──────── Data for the task ────────

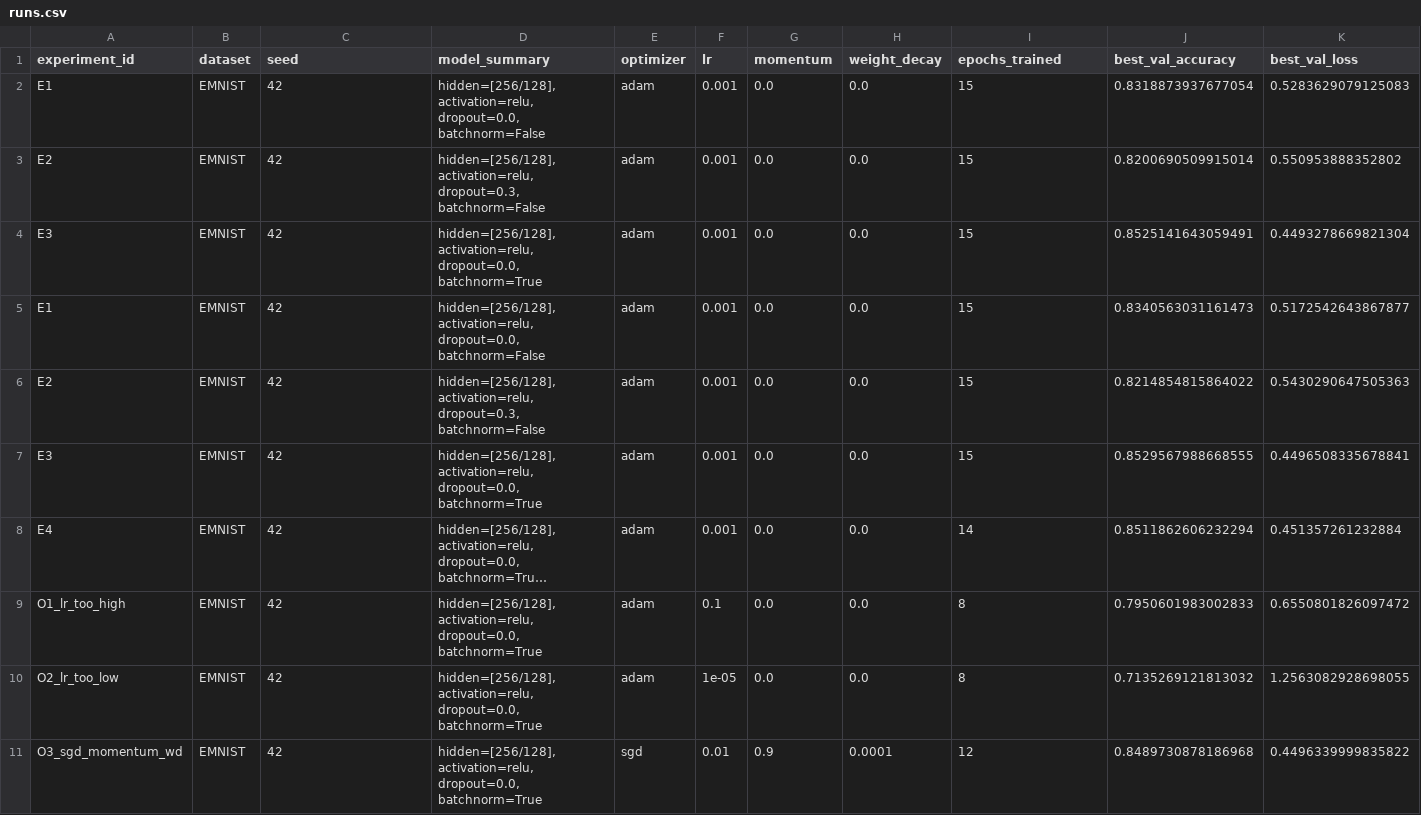
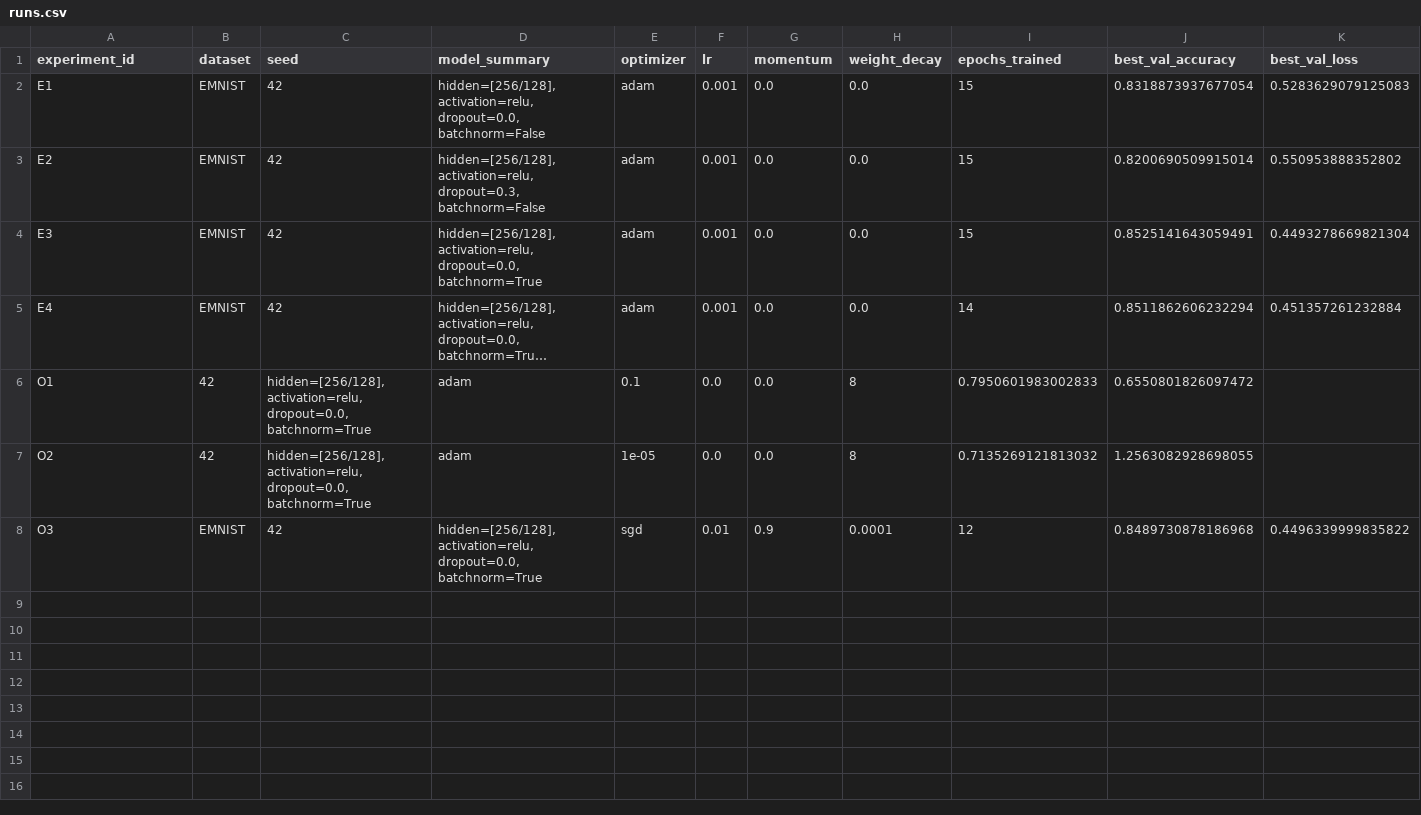
Before and after one commit to Deatheh/aie-group, a CSV file: homeworks/HW08-09/artifacts/runs.csv, drawn as a sheet; long unchanged cells end in …; removed rows and columns are numbered as before the commit, all else as after; the diff names each change by its address in the sheet, - before the commit and + after, or states it on an @@ line.

```diff
--- a/homeworks/HW08-09/artifacts/runs.csv
+++ b/homeworks/HW08-09/artifacts/runs.csv
-row 5: E1 | EMNIST | 42 | hidden=[256/128], activation=relu, dropout=0.0, batchnorm=False | adam | 0.001 | 0.0 | 0.0 | 15 | 0.8340563031161473 | 0.5172542643867877
-row 6: E2 | EMNIST | 42 | hidden=[256/128], activation=relu, dropout=0.3, batchnorm=False | adam | 0.001 | 0.0 | 0.0 | 15 | 0.8214854815864022 | 0.5430290647505363
-row 7: E3 | EMNIST | 42 | hidden=[256/128], activation=relu, dropout=0.0, batchnorm=True | adam | 0.001 | 0.0 | 0.0 | 15 | 0.8529567988668555 | 0.4496508335678841
-row 9: O1_lr_too_high | EMNIST | 42 | hidden=[256/128], activation=relu, dropout=0.0, batchnorm=True | adam | 0.1 | 0.0 | 0.0 | 8 | 0.7950601983002833 | 0.6550801826097472
-row 10: O2_lr_too_low | EMNIST | 42 | hidden=[256/128], activation=relu, dropout=0.0, batchnorm=True | adam | 1e-05 | 0.0 | 0.0 | 8 | 0.7135269121813032 | 1.2563082928698055
+row 6: O1 | 42 | hidden=[256/128], activation=relu, dropout=0.0, batchnorm=True | adam | 0.1 | 0.0 | 0.0 | 8 | 0.7950601983002833 | 0.6550801826097472
+row 7: O2 | 42 | hidden=[256/128], activation=relu, dropout=0.0, batchnorm=True | adam | 1e-05 | 0.0 | 0.0 | 8 | 0.7135269121813032 | 1.2563082928698055
-A8 (experiment_id): O3_sgd_momentum_wd
+A8 (experiment_id): O3
```
Also changed, not shown: 3 other files.
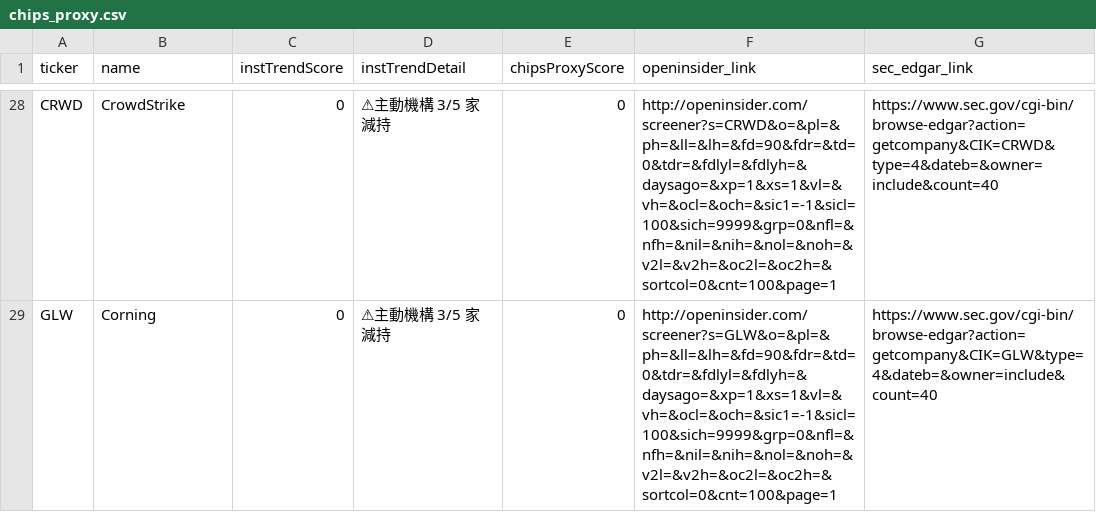
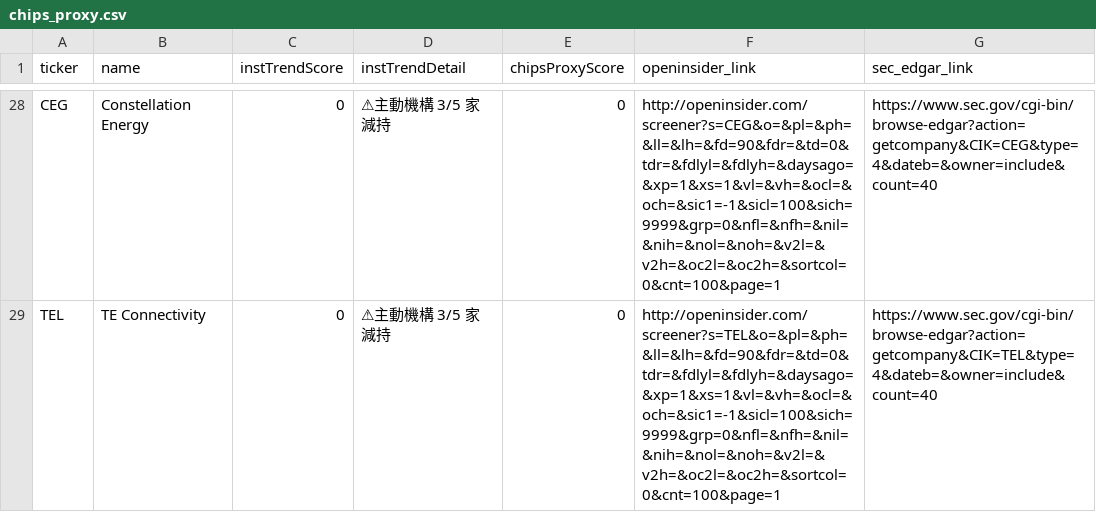
Before and after one commit to dilyschy-gif/us-stockradar, a CSV file: chips_proxy.csv, drawn as a sheet; only a part is shown, gaps mark what is left out; the diff covers the shown part only; the diff names each change by its address in the sheet, - before the commit and + after, or states it on an @@ line.

```diff
--- a/chips_proxy.csv
+++ b/chips_proxy.csv
-A28 (ticker): CRWD
+A28 (ticker): CEG
-B28 (name): CrowdStrike
+B28 (name): Constellation Energy
-F28 (openinsider_link): http://openinsider.com/screener?s=CRWD&o=&pl=&ph=&ll=&lh=&fd=90&fdr=&td=0&tdr=&fdlyl=&fdlyh=&daysago=&xp=1&xs=1&vl=&vh=&ocl=&och=&sic1=-1&sicl=100&sich=9999&grp=0&nfl=&nfh=&nil=&nih=&nol=&noh=&v2l=&v2h=&oc2l=&oc2h=&sortcol=0&cnt=100&page=1
+F28 (openinsider_link): http://openinsider.com/screener?s=CEG&o=&pl=&ph=&ll=&lh=&fd=90&fdr=&td=0&tdr=&fdlyl=&fdlyh=&daysago=&xp=1&xs=1&vl=&vh=&ocl=&och=&sic1=-1&sicl=100&sich=9999&grp=0&nfl=&nfh=&nil=&nih=&nol=&noh=&v2l=&v2h=&oc2l=&oc2h=&sortcol=0&cnt=100&page=1
-G28 (sec_edgar_link): https://www.sec.gov/cgi-bin/browse-edgar?action=getcompany&CIK=CRWD&type=4&dateb=&owner=include&count=40
+G28 (sec_edgar_link): https://www.sec.gov/cgi-bin/browse-edgar?action=getcompany&CIK=CEG&type=4&dateb=&owner=include&count=40
-A29 (ticker): GLW
+A29 (ticker): TEL
-B29 (name): Corning
+B29 (name): TE Connectivity
-F29 (openinsider_link): http://openinsider.com/screener?s=GLW&o=&pl=&ph=&ll=&lh=&fd=90&fdr=&td=0&tdr=&fdlyl=&fdlyh=&daysago=&xp=1&xs=1&vl=&vh=&ocl=&och=&sic1=-1&sicl=100&sich=9999&grp=0&nfl=&nfh=&nil=&nih=&nol=&noh=&v2l=&v2h=&oc2l=&oc2h=&sortcol=0&cnt=100&page=1
+F29 (openinsider_link): http://openinsider.com/screener?s=TEL&o=&pl=&ph=&ll=&lh=&fd=90&fdr=&td=0&tdr=&fdlyl=&fdlyh=&daysago=&xp=1&xs=1&vl=&vh=&ocl=&och=&sic1=-1&sicl=100&sich=9999&grp=0&nfl=&nfh=&nil=&nih=&nol=&noh=&v2l=&v2h=&oc2l=&oc2h=&sortcol=0&cnt=100&page=1
-G29 (sec_edgar_link): https://www.sec.gov/cgi-bin/browse-edgar?action=getcompany&CIK=GLW&type=4&dateb=&owner=include&count=40
+G29 (sec_edgar_link): https://www.sec.gov/cgi-bin/browse-edgar?action=getcompany&CIK=TEL&type=4&dateb=&owner=include&count=40
```
Also changed, not shown: 8 added rows, 8 removed rows, 3 moved rows and 18 edited cells elsewhere in this file, 1 other file.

────────

**Goal of the exercise**
Take the listing above and print it exactly, apart from the pictures.

**Response to this task**
Before and after one commit to Deatheh/aie-group, a CSV file: homeworks/HW08-09/artifacts/runs.csv, drawn as a sheet; long unchanged cells end in …; removed rows and columns are numbered as before the commit, all else as after; the diff names each change by its address in the sheet, - before the commit and + after, or states it on an @@ line.

```diff
--- a/homeworks/HW08-09/artifacts/runs.csv
+++ b/homeworks/HW08-09/artifacts/runs.csv
-row 5: E1 | EMNIST | 42 | hidden=[256/128], activation=relu, dropout=0.0, batchnorm=False | adam | 0.001 | 0.0 | 0.0 | 15 | 0.8340563031161473 | 0.5172542643867877
-row 6: E2 | EMNIST | 42 | hidden=[256/128], activation=relu, dropout=0.3, batchnorm=False | adam | 0.001 | 0.0 | 0.0 | 15 | 0.8214854815864022 | 0.5430290647505363
-row 7: E3 | EMNIST | 42 | hidden=[256/128], activation=relu, dropout=0.0, batchnorm=True | adam | 0.001 | 0.0 | 0.0 | 15 | 0.8529567988668555 | 0.4496508335678841
-row 9: O1_lr_too_high | EMNIST | 42 | hidden=[256/128], activation=relu, dropout=0.0, batchnorm=True | adam | 0.1 | 0.0 | 0.0 | 8 | 0.7950601983002833 | 0.6550801826097472
-row 10: O2_lr_too_low | EMNIST | 42 | hidden=[256/128], activation=relu, dropout=0.0, batchnorm=True | adam | 1e-05 | 0.0 | 0.0 | 8 | 0.7135269121813032 | 1.2563082928698055
+row 6: O1 | 42 | hidden=[256/128], activation=relu, dropout=0.0, batchnorm=True | adam | 0.1 | 0.0 | 0.0 | 8 | 0.7950601983002833 | 0.6550801826097472
+row 7: O2 | 42 | hidden=[256/128], activation=relu, dropout=0.0, batchnorm=True | adam | 1e-05 | 0.0 | 0.0 | 8 | 0.7135269121813032 | 1.2563082928698055
-A8 (experiment_id): O3_sgd_momentum_wd
+A8 (experiment_id): O3
```
Also changed, not shown: 3 other files.
Before and after one commit to dilyschy-gif/us-stockradar, a CSV file: chips_proxy.csv, drawn as a sheet; only a part is shown, gaps mark what is left out; the diff covers the shown part only; the diff names each change by its address in the sheet, - before the commit and + after, or states it on an @@ line.

```diff
--- a/chips_proxy.csv
+++ b/chips_proxy.csv
-A28 (ticker): CRWD
+A28 (ticker): CEG
-B28 (name): CrowdStrike
+B28 (name): Constellation Energy
-F28 (openinsider_link): http://openinsider.com/screener?s=CRWD&o=&pl=&ph=&ll=&lh=&fd=90&fdr=&td=0&tdr=&fdlyl=&fdlyh=&daysago=&xp=1&xs=1&vl=&vh=&ocl=&och=&sic1=-1&sicl=100&sich=9999&grp=0&nfl=&nfh=&nil=&nih=&nol=&noh=&v2l=&v2h=&oc2l=&oc2h=&sortcol=0&cnt=100&page=1
+F28 (openinsider_link): http://openinsider.com/screener?s=CEG&o=&pl=&ph=&ll=&lh=&fd=90&fdr=&td=0&tdr=&fdlyl=&fdlyh=&daysago=&xp=1&xs=1&vl=&vh=&ocl=&och=&sic1=-1&sicl=100&sich=9999&grp=0&nfl=&nfh=&nil=&nih=&nol=&noh=&v2l=&v2h=&oc2l=&oc2h=&sortcol=0&cnt=100&page=1
-G28 (sec_edgar_link): https://www.sec.gov/cgi-bin/browse-edgar?action=getcompany&CIK=CRWD&type=4&dateb=&owner=include&count=40
+G28 (sec_edgar_link): https://www.sec.gov/cgi-bin/browse-edgar?action=getcompany&CIK=CEG&type=4&dateb=&owner=include&count=40
-A29 (ticker): GLW
+A29 (ticker): TEL
-B29 (name): Corning
+B29 (name): TE Connectivity
-F29 (openinsider_link): http://openinsider.com/screener?s=GLW&o=&pl=&ph=&ll=&lh=&fd=90&fdr=&td=0&tdr=&fdlyl=&fdlyh=&daysago=&xp=1&xs=1&vl=&vh=&ocl=&och=&sic1=-1&sicl=100&sich=9999&grp=0&nfl=&nfh=&nil=&nih=&nol=&noh=&v2l=&v2h=&oc2l=&oc2h=&sortcol=0&cnt=100&page=1
+F29 (openinsider_link): http://openinsider.com/screener?s=TEL&o=&pl=&ph=&ll=&lh=&fd=90&fdr=&td=0&tdr=&fdlyl=&fdlyh=&daysago=&xp=1&xs=1&vl=&vh=&ocl=&och=&sic1=-1&sicl=100&sich=9999&grp=0&nfl=&nfh=&nil=&nih=&nol=&noh=&v2l=&v2h=&oc2l=&oc2h=&sortcol=0&cnt=100&page=1
-G29 (sec_edgar_link): https://www.sec.gov/cgi-bin/browse-edgar?action=getcompany&CIK=GLW&type=4&dateb=&owner=include&count=40
+G29 (sec_edgar_link): https://www.sec.gov/cgi-bin/browse-edgar?action=getcompany&CIK=TEL&type=4&dateb=&owner=include&count=40
```
Also changed, not shown: 8 added rows, 8 removed rows, 3 moved rows and 18 edited cells elsewhere in this file, 1 other file.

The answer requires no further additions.